We’ve gathered together a bunch of useful tips for the UKCAT with the aim of helping to improve your chances of getting a great score on the UKCAT! All of our tips are written by medical students who obtained high scores on the UKCAT. If you have any tips of your own please leave them in the comments and we’ll incorporate them into the article. Good luck guys 🙂
Practice, practice, practice!
UKCAT stands for the United Kingdom Clinical Aptitude Test where aptitude means ‘innate or acquired capacity’. This means despite the UKCAT being perceived as an ‘IQ test’ it is very much possible to increase your marks by practising – in fact preparation is recommended by the UKCAT Consortium!
Start Preparing Early
A ‘Preparation Plan’ can be found on ukcat.ac.uk which encourages you to start preparing 4 weeks before your test date and states that the highest scoring candidates did 25-30 hours of preparation for the test on average.
Take your UKCAT before school starts

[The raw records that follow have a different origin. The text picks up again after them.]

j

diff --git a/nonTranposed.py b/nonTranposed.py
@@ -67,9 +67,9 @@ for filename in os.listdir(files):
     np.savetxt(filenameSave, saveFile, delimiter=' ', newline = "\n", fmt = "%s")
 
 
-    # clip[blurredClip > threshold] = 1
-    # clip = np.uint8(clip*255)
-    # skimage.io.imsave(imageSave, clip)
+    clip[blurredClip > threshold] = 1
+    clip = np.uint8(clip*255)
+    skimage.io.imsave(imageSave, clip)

You can take your UKCAT anytime between 2nd July and 2nd October. It is best to do your test in the summer holidays to prevent the difficulty of balancing UKCAT preparation with A2 work and UCAS applications. It is also cheaper to take the test in July or August due to reduced demand – most people leave it until the last minute!

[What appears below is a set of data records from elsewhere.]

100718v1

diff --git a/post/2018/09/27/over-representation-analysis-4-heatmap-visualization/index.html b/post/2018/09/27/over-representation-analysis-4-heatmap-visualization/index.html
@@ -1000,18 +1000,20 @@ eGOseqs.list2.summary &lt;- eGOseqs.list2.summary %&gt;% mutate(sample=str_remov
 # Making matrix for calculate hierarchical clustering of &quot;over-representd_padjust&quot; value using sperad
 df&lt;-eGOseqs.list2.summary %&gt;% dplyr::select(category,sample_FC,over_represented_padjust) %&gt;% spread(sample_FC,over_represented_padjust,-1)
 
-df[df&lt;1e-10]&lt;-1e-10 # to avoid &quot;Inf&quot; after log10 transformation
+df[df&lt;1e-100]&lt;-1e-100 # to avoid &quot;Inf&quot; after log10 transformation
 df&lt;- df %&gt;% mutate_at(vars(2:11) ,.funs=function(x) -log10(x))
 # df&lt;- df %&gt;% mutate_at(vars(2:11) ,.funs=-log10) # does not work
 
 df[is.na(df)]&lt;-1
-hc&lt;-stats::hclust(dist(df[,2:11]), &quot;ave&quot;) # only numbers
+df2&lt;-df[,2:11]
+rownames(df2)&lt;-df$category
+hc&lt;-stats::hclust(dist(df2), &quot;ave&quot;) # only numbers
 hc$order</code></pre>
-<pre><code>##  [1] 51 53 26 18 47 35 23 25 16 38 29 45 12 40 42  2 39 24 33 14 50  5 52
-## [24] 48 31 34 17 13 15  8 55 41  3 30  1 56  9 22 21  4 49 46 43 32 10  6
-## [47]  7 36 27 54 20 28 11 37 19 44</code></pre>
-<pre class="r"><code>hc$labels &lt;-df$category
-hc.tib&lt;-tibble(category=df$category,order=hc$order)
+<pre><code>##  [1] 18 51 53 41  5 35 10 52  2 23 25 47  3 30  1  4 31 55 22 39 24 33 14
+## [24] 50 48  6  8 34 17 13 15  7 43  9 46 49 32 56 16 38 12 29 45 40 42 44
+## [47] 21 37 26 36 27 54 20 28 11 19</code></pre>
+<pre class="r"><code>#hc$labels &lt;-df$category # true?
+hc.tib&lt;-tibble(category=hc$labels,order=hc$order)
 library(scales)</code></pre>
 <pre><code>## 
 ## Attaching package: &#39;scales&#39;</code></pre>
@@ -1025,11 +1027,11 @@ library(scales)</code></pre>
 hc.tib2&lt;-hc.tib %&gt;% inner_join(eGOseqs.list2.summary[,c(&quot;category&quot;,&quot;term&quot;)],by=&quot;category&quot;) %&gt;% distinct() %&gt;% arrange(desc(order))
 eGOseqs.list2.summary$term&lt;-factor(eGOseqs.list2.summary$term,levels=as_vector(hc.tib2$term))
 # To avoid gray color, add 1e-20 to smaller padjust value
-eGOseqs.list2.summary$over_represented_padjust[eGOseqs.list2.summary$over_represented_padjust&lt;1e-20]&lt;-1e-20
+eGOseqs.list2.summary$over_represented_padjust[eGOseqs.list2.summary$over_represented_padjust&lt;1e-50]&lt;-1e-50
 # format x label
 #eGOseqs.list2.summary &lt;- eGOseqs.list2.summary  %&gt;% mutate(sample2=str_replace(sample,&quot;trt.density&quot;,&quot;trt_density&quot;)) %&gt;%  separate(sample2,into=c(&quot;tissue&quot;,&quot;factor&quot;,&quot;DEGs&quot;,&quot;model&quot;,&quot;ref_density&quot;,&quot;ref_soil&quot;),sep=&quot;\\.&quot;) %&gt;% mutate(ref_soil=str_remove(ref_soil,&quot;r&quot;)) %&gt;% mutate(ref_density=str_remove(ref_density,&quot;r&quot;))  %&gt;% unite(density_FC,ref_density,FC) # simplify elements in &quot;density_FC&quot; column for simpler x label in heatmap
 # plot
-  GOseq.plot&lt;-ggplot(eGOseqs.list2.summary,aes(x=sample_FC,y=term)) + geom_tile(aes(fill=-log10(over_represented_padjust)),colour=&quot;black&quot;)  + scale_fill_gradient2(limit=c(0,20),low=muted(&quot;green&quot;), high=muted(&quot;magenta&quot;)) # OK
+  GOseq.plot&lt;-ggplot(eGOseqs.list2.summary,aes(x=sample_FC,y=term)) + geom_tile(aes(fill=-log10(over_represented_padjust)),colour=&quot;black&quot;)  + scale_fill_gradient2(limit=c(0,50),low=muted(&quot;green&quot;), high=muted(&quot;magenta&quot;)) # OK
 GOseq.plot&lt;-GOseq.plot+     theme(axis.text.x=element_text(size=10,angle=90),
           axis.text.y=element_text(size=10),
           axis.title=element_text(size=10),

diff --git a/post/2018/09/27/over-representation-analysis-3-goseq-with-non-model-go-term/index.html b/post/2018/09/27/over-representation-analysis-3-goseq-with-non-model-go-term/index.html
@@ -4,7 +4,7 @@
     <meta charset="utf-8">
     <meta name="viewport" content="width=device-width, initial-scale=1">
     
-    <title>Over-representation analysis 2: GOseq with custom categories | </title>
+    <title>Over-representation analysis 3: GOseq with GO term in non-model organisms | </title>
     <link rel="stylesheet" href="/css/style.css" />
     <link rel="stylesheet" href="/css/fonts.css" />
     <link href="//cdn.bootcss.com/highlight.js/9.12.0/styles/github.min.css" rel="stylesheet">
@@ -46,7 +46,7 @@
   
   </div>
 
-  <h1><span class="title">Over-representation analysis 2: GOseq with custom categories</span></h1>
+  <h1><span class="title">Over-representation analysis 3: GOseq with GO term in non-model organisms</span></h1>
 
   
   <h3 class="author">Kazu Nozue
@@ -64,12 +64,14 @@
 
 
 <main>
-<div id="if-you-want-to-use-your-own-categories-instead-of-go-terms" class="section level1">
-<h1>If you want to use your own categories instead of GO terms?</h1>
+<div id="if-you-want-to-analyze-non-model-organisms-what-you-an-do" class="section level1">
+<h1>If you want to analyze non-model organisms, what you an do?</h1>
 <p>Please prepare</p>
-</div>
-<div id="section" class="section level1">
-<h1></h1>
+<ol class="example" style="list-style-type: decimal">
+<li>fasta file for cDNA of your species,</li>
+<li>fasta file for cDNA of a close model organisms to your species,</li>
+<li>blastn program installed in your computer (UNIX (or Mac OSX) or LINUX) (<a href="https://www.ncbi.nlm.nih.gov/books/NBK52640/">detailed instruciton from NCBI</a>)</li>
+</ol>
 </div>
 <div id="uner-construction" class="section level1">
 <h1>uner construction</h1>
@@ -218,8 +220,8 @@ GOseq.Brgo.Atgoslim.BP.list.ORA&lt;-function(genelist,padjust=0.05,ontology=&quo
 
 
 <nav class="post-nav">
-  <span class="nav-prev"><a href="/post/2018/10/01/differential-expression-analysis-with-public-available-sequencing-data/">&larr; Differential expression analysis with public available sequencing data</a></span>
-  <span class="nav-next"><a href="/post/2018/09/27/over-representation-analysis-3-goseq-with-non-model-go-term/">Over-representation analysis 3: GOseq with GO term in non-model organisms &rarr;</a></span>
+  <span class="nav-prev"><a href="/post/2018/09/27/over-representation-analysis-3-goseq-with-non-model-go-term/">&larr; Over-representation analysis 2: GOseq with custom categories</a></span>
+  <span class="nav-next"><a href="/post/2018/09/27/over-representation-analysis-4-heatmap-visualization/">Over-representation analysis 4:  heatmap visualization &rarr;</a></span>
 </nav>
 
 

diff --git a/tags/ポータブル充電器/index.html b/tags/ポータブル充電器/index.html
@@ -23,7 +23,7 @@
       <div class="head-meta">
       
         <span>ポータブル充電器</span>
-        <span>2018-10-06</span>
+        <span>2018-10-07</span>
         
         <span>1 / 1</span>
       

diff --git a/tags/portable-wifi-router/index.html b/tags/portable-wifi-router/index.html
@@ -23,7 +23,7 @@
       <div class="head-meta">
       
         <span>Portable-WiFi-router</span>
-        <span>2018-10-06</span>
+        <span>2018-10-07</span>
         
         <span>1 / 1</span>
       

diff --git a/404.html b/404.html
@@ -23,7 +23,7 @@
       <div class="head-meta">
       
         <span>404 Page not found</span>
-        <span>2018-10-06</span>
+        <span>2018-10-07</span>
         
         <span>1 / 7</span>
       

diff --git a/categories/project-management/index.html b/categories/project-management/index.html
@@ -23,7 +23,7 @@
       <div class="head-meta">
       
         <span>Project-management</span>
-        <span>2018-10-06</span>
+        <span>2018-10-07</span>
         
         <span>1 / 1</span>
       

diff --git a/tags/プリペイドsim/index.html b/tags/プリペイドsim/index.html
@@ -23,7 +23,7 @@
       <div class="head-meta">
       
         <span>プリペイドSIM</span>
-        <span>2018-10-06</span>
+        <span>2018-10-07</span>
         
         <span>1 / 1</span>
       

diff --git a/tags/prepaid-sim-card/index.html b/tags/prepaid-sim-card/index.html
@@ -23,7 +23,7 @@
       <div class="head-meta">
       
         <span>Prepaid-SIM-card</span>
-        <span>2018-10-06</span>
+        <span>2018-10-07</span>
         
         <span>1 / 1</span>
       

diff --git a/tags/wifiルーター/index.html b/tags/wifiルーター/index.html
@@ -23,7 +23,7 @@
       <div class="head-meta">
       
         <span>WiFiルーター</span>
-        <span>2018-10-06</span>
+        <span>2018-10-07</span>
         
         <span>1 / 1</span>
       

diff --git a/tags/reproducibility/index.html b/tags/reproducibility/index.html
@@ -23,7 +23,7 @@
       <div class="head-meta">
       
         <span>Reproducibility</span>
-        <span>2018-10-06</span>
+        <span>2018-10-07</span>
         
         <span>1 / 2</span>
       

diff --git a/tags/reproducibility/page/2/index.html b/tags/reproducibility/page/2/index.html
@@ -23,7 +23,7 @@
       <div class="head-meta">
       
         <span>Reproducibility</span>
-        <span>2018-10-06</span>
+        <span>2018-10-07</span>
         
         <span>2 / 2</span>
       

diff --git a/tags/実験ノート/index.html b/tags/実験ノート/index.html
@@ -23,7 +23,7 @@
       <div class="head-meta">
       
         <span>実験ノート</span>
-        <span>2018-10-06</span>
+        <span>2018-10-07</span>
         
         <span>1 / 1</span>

Familiarise yourself with the format
The UKCAT consortium provides a Tour Tutorial which shows you how to effectively navigate a computer-based test and a Question Tutorial which provides detailed information about each of the sections, including what they aim to test in candidates and strategies to perform well on the day.
It is also good to know keyboard shortcuts in the UKCAT exam due to the time constraints for example Ctrl + C for calculator and Ctrl + F to flag a question.
Get enough material for your preparation
A good place to start is the UKCAT preparation page on ukcat.ac.uk which contains free official practice material as well as a preparation plan which organises a schedule for preparing for the test. The official practice material includes a question bank, 3 practice tests and a mobile app.
Most people also purchase a UKCAT practice question book. There are lots to choose from so it is best to ask older years for recommendations and look at reviews. Personally, I used Kaplan and found it very good, the ‘Get Into Medical School’ series by Picard and Tighlit is also popular amongst students. It should be noted that some of the questions in the books can be harder than the examination questions.
Practice under timed conditions
The UKCAT examination’s time constraints are likely to be very different to what you have experienced before and are one of the factors that make the test challenging for students. Each section is designated a specific amount of time which can not be carried over to other sections. The number of questions and minutes given for each of the sections is written below. They range from 15 seconds per question to nearly 1 minute per question. Hence, it is very important when you are preparing (especially in practice tests) to stick to these time constraints and remember there are no penalties for wrong answers so make educated guesses!
- Verbal reasoning – 21 minutes to answer 44 questions
- Decision making – 31 minutes to answer 29 questions
- Quantitative reasoning – 24 minutes to answer 36 questions (40 seconds)
- Abstract reasoning – 13 minutes to answer 55 questions
- Situational judgement – 26 minutes to answer 69 questions (20 scenarios)
For verbal reasoning, always read the question before reading the text, so you can look for keywords. Some find it useful to regularly read broadsheet newspapers in the months before the exam to familiarise themselves with more complex grammar.
It may be obvious, but for quantitative reasoning use the whiteboard and don’t be shy to ask for one if you are not provided with one, as the staff at your test centre may not have facilitated a UKCAT examination before.
Most people find abstract reasoning the hardest, so it is important to develop a strategy that is suitable for you (practising will help). These can be as simple as taking a step back and looking for patterns from a distance or more sophisticated methods like memorising the possible patterns they could throw at you (these can be found in practice books).
The day of the exam
Common things to do before an exam also apply to the UKCAT! Get a good night’s sleep, eat a good breakfast, stay hydrated and don’t stress out!
Definition of aptitude http://www.dictionary.com/browse/aptitude
UKCAT dates and fees https://www.ukcat.ac.uk/ukcat-test/ukcat-dates-and-fees/
UKCAT recommended prep https://www.ukcat.ac.uk/ukcat-test/ukcat-preparation/